This module will consist of a minimum of 45 contact hours with teaching taking place between 9am and 5pm from Monday to Friday. An indicative timetable can be found here. A detailed timetable for this module will be available on KEATS from June 2020.
Please note that this module incurs additional costs of approximately £60-£75 for excursions and activities associated with the module e.g. travel costs, entrance and ticket fees. These costs are in addition to the tuition fee and are the responsibility of each student. The final costs will be confirmed in June (in advance of the module).
Learning outcomes and objectives
By the end of the module, you should have:
- Gained insight into London’s history as a theatrical city at seminal moments in its development.
- Built a deeper awareness and understanding of the key concepts (actor, audience and architecture) in the study and examination of theatre and performance and understanding.
- Improved your techniques in performance and text analysis, engagement with criticism, historical/context analysis, all within the interdisciplinary framework of theatre history, performance studies and literary studies.
- Developed the ability to apply theory about theatre to the analysis of specific performances both in a historical context but also in terms of personal experience of performance.
- built a deeper awareness and understanding of key current debates around theatre making in London.
Taught by the Department of English
, Faculty of Arts & Humanities
, King's College London
- Seminars and tutorials
- Theatre performances
- London walks and visits to key institutions

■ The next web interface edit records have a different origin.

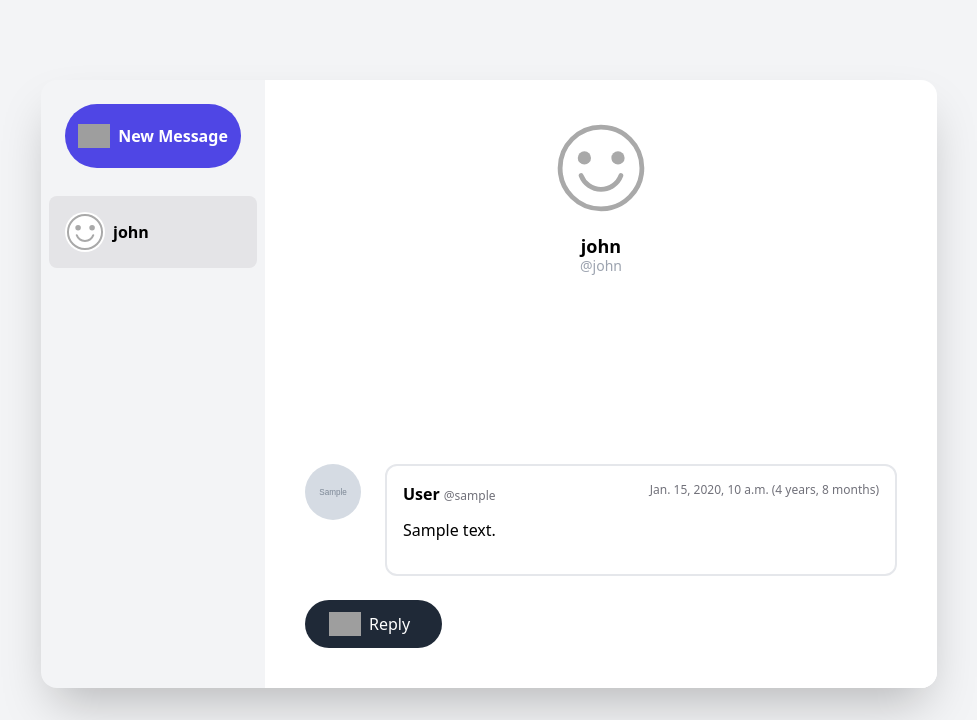
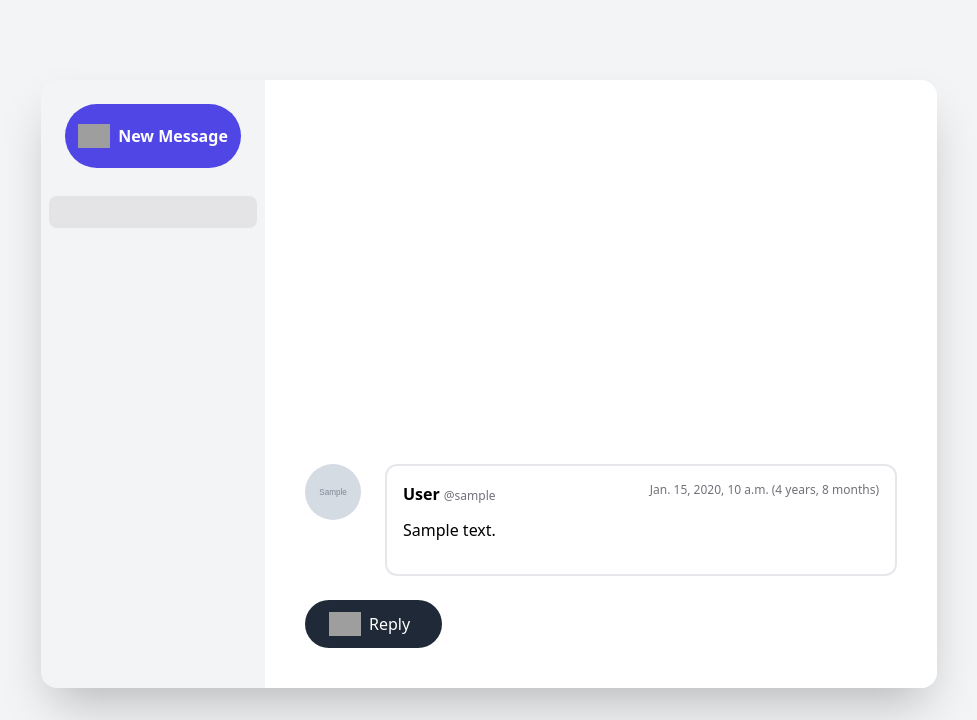
Before and after one commit to abubakerKhaled/Awesome, a Django app: page /a_inbox/ in a window 1280 px wide. Shown: the part 80-800 px from the top of the page, without its empty margins (151-1128 px from the left). Run offline with Django 5.2, Linux system fonts and the light colour scheme; a user stored in the database is signed in; tables that the repository leaves empty hold one stand-in row (values such as "Sample post"); grey boxes marked "Sample" are stand-in pictures; some libraries are stand-ins or nearby versions; grey boxes are pictures that could not be loaded.

Commit message:
Adding the conversation list and data to the conversations.

```diff
--- a/a_inbox/templates/a_inbox/conversation.html
+++ b/a_inbox/templates/a_inbox/conversation.html
@@ -1,13 +1,17 @@
 <div id='conversation' class="col-span-4 sm:col-span-3 flex flex-col bg-white rounded-r-2xl pt-10 relative overflow-y-auto">
     <!-- Conversation Header -->
     <div class="text-center flex flex-col items-center">
-        <a href="#">
-            <img class="w-24 h-24 rounded-full object-cover mb-4" src="/static/images/avatar_default.svg" alt="User Avatar">
+        {% for participant in conversation.participants.all %}
+        {% if participant != request.user %}
+        <a href="{% url 'a_users:user_profile' participant.username %}">
+            <img class="w-24 h-24 rounded-full object-cover mb-4" src="{{ participant.profile.avatar}}" alt="User Avatar">
         </a>
         <div class="text-center max-w-md">
-            <h1 class="text-lg">john</h1>
-            <div class="text-gray-400 mb-2 -mt-5 text-sm">@john</div>
+            <h1 class="text-lg">{{ participant.profile.name}}</h1>
+            <div class="text-gray-400 mb-2 -mt-5 text-sm">@{{ participant.username }}</div>
         </div>
+        {% endif %}
+        {% endfor %}
     </div>
 
     <!-- Messages List -->
--- /dev/null
+++ b/a_inbox/templates/a_inbox/conversations_list.html
@@ -0,0 +1,14 @@
+<ul id="conversations-list" class="flex flex-col gap-1 divide-y mt-2">
+    {% for conv in my_conversations %}
+    <li class="bg-zinc-200 rounded-full sm:rounded-lg relative mt-2 sm:mt-0">
+        <a href="#" class="flex items-center justify-center lg:justify-normal gap-1 hover:bg-zinc-200 rounded-full sm:rounded-lg p-1.5 sm:p-4 cursor-pointer">
+            {% for participant in conv.participants.all %}
+            {% if participant != request.user %}
+                <img class="w-11 h-11 lg:w-10 lg:h-10 object-cover rounded-full" src="{{ participant.profile.avatar }}" alt="Avatar">
+                <div class="hidden lg:block font-bold ml-1">{{ participant.profile.name }}</div>
+            {% endif %}
+            {% endfor %}
+        </a>
+    </li>
+    {% endfor %}
+</ul>
--- a/a_inbox/templates/a_inbox/inbox.html
+++ b/a_inbox/templates/a_inbox/inbox.html
@@ -37,14 +37,8 @@
         </div>
 
         <!-- Conversations List -->
-        <ul id="conversations-list" class="flex flex-col gap-1 divide-y mt-2">
-            <li class="bg-zinc-200 rounded-full sm:rounded-lg relative mt-2 sm:mt-0">
-                <a href="#" class="flex items-center justify-center lg:justify-normal gap-1 hover:bg-zinc-200 rounded-full sm:rounded-lg p-1.5 sm:p-4 cursor-pointer">
-                    <img class="w-11 h-11 lg:w-10 lg:h-10 object-cover rounded-full" src="/static/images/avatar_default.svg" alt="Avatar">
-                    <div class="hidden lg:block font-bold ml-1">john</div>
-                </a>
-            </li>
-        </ul>
+        {% include 'a_inbox/conversations_list.html' %}
+
     </div>
 
     <!-- Conversation Area -->
--- a/a_inbox/views.py
+++ b/a_inbox/views.py
@@ -7,7 +7,10 @@
 @login_required
 def inbox_view(request):
     conversation = Conversation.objects.first()
+    my_conversations = Conversation.objects.filter(participants=request.user)
+
     context = {
-        'conversation': conversation
+        'conversation': conversation,
+        'my_conversations': my_conversations,
     }
     return render(request, 'a_inbox/inbox.html', context)
```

- Private study
Module assessment - more information
- One essay of 3,000 words (85%)
- Presentation of 1,000 words and participation (15%)